Their encouragement bolstered me and gave me the confidence to take this next step – leaving the safety of a “job” and moving back into the joy and independence of working for myself.
Before I could really embrace my new journey fully however, I had to finish my healing. Thus, it was time to “go to the water.” I just never expected the water to be nestled in an ancient caldera in the middle of the Rockies.
As we picnicked by rivers and gazed wonderingly at waterfalls, my pain and fear and uncertainty melted and flowed away.
The mudpots bubbled and plopped, mirroring my well of creativity which will not be denied (no matter how hard I try). Old Faithful, that magnificent geyser, zipped into the air in a rush of heat and water and steam to end our outdoor adventure, comforting me with the idea that, even if I don’t have the talent and the creativity, consistency will always be appreciated.
And the lake. Lake Yellowstone. An expanse of water with springs underneath causing waves to brush up against the dark gray beaches. Sitting on a bench knitting, I watched people take pictures of each other with that beautiful backdrop while I allowed the silvery surface to seep into my soul and heal all those final little cracks.

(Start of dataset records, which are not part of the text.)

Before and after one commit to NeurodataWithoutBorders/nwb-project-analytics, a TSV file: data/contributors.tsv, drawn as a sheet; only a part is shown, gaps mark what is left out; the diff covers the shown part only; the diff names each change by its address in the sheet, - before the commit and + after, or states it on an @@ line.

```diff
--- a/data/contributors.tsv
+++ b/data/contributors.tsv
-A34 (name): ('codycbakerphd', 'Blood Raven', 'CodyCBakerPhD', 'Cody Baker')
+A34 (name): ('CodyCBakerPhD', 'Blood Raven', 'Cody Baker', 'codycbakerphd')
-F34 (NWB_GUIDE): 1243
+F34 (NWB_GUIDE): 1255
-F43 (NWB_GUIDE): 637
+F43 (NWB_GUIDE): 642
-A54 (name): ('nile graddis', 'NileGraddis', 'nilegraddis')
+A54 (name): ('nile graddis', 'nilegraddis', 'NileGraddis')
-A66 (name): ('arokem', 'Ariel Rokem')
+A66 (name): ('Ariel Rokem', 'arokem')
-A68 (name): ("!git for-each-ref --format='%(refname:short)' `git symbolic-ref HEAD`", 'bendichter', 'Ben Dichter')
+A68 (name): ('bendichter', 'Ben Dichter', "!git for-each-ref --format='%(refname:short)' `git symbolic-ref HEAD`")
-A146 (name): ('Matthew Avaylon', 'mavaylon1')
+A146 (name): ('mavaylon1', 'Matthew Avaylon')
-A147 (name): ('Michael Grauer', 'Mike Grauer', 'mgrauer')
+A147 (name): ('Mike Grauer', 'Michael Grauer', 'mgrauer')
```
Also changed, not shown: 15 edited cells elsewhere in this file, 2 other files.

Water accompanied me through the entire trip back as lakes provided the foreground to my pictures of the Grand Teton mountain range and storms poured rain across the plain. Our Yampa River accompanied us as we drove back into town and led us back up to our little house.
I went to the water, and now my spirit is healed. I feel ready to explore my creativity and follow my inspiration and develop my business and embrace my customers and students and patrons of all sorts. I can finally go back out into the world and be a real person and hang out with friends.
Sigh. It’s good to be back.